▸ **Exercise prompt**
Every line in the data below that holds "tutorial" should be found and copied.

[Difference listings]
BEGIN

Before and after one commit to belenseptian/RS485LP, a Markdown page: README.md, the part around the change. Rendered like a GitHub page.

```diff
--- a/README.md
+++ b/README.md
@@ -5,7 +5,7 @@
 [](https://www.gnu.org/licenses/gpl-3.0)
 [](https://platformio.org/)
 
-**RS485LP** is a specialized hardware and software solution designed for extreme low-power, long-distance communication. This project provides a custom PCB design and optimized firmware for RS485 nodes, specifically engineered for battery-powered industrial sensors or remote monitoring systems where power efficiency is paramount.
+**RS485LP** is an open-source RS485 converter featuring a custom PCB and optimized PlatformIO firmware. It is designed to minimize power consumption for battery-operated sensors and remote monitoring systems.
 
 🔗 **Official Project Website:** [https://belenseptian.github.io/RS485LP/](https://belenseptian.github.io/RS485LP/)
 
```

END
BEGIN

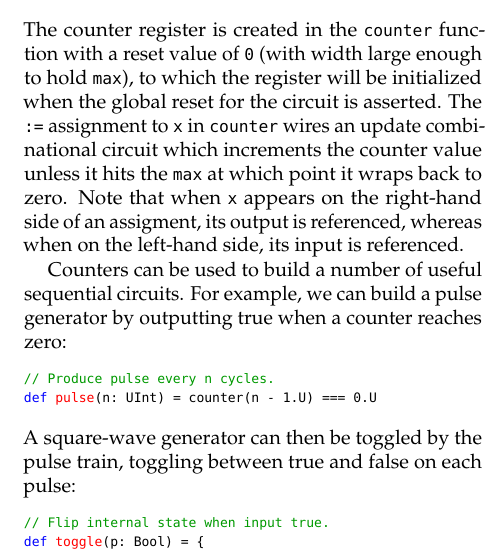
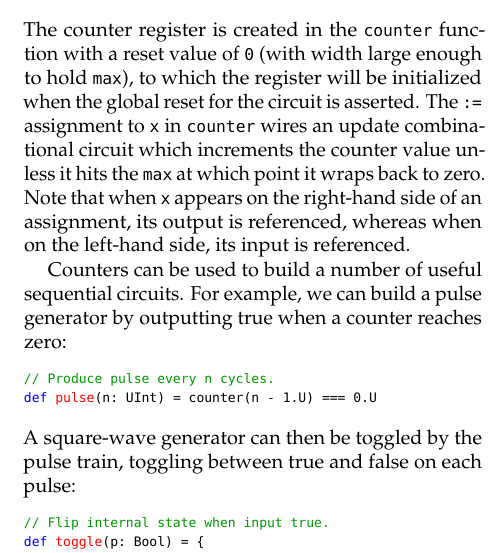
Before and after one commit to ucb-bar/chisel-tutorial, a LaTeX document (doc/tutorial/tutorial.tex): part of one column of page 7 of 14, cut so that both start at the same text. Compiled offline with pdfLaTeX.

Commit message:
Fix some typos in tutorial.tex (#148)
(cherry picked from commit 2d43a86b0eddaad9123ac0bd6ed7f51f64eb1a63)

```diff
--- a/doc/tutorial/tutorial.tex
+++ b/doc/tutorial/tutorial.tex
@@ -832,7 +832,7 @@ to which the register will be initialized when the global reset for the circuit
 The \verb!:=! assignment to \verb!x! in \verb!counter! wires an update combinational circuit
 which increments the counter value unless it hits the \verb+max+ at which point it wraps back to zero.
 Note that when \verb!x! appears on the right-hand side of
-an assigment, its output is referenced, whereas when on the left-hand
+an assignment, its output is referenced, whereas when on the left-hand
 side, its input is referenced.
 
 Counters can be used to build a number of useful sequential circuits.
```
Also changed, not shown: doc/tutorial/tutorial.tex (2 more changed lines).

END
BEGIN

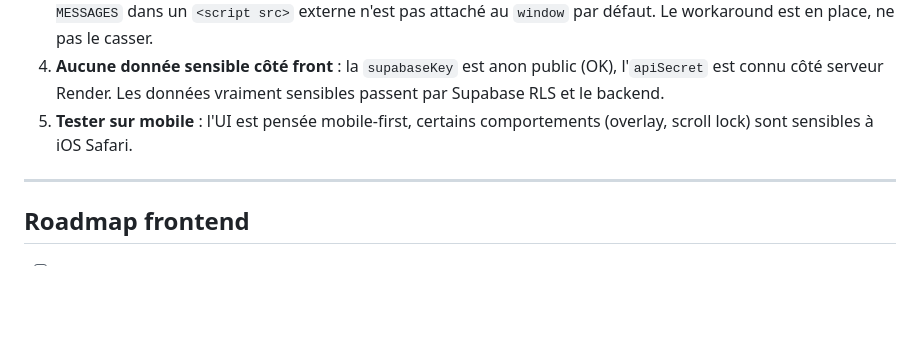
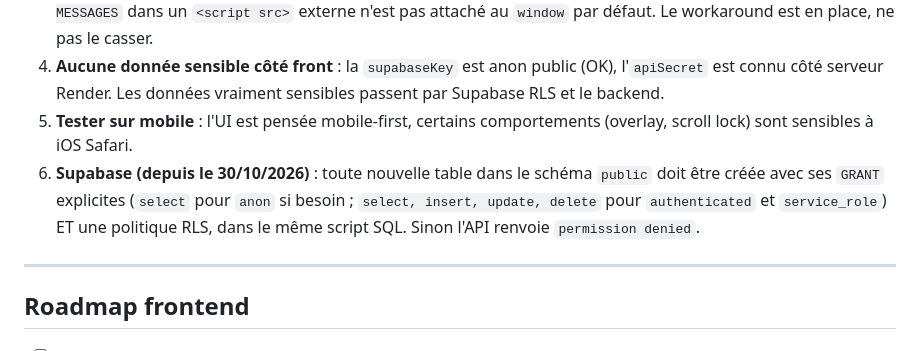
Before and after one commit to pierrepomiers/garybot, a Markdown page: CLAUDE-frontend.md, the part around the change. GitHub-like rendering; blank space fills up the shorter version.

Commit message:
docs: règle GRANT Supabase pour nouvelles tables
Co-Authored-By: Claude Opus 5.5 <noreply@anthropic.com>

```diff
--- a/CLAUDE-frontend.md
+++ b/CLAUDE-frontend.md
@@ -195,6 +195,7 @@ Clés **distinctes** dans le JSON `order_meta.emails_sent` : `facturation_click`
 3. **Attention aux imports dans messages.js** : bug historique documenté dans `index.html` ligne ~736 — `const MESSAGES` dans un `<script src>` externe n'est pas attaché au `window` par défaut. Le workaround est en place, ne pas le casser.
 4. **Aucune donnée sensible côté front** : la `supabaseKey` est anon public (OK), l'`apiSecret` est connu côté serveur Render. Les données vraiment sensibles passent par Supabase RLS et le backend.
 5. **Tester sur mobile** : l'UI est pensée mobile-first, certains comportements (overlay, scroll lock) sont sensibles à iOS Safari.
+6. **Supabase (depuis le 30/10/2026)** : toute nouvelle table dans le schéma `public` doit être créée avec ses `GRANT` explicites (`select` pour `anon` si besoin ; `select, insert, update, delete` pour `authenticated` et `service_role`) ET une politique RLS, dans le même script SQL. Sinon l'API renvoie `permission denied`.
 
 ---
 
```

END

▸ **Answer section**
Before and after one commit to ucb-bar/chisel-tutorial, a LaTeX document (doc/tutorial/tutorial.tex): part of one column of page 7 of 14, cut so that both start at the same text. Compiled offline with pdfLaTeX.
Fix some typos in tutorial.tex (#148)
--- a/doc/tutorial/tutorial.tex
+++ b/doc/tutorial/tutorial.tex
Also changed, not shown: doc/tutorial/tutorial.tex (2 more changed lines).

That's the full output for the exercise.